Thinking at the Fire

Thinking at the Fire

One weekend in October, I took a camping trip through the eerie landscape left behind when the five cubic miles of water from prehistoric Lake Missoula gouged its way through the Palouse wheatfields at the end of the last ice age.  Carving out the Columbia Gorge from Western Montana to Portland, Oregon, this seven hundred foot-high wall of water must have been heard and felt for hours before it carved its way through the rolling hills, scooping out Grand Coulee and Palouse Falls.  I camped in my little tent  next to the cascading waters of Palouse Falls in below-freezing temperatures, warm in my sleeping bag under a space blanket.  Each night, my fire kept me warm and cooked my supper, then made my morning coffee after I broke the ice out of my water bucket.  One night, I set up my No. 1 Kodak on my little pocket tripod, then sat pensively gazing into the flames for several minutes while I took this exposure.  My image is partially transparent, as if I am not totally present in that time.  It matches the unearthly quality of this eroded landscape in the moonlight.

2 thoughts on “Thinking at the Fire

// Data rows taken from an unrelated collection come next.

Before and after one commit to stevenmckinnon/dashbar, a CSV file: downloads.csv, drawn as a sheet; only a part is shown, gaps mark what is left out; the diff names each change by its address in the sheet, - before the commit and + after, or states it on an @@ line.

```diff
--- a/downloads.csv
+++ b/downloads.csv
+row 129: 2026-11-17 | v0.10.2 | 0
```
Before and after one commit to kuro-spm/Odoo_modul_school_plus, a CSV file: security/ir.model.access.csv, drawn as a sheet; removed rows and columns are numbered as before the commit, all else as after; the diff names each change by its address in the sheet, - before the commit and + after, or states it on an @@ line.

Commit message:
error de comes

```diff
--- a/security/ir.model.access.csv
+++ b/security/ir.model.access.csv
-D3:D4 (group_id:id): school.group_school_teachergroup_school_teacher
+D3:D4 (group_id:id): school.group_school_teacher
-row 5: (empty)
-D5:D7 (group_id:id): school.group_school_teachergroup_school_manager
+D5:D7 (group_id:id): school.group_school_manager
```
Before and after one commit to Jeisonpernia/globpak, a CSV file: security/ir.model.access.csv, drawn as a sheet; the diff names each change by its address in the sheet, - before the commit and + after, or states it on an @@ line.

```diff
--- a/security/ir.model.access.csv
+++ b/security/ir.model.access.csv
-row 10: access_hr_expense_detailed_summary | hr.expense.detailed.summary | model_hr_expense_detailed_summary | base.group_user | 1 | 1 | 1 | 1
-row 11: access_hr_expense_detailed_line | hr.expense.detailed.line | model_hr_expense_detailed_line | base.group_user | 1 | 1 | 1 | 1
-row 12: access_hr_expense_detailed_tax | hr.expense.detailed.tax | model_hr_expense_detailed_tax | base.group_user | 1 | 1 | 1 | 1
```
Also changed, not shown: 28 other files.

  1. Hi,
    now that digital is here it it very nice to read the all the nice stuff you are producing about older cameras and taking photos usuing film.
    I often do what you do, use digital for speed and family, but when enjoying myself I use my Century or another film camera. Unfortunately I have not got around to what you are doing so briliantly; sheraring photos and history with us.
    I will keep on reading and be inspiered by your work.
    All the best from Norway. (and sorry bout the spelling, it is getting late here.)

  2. Thank you, Bjorn for your thoughts. Feedback like this really makes writing about vintage cameras worthwhile, as I know that someone out there appreciates my work. I hope that it is helpful.

    I will have postings about camera restoration in the future.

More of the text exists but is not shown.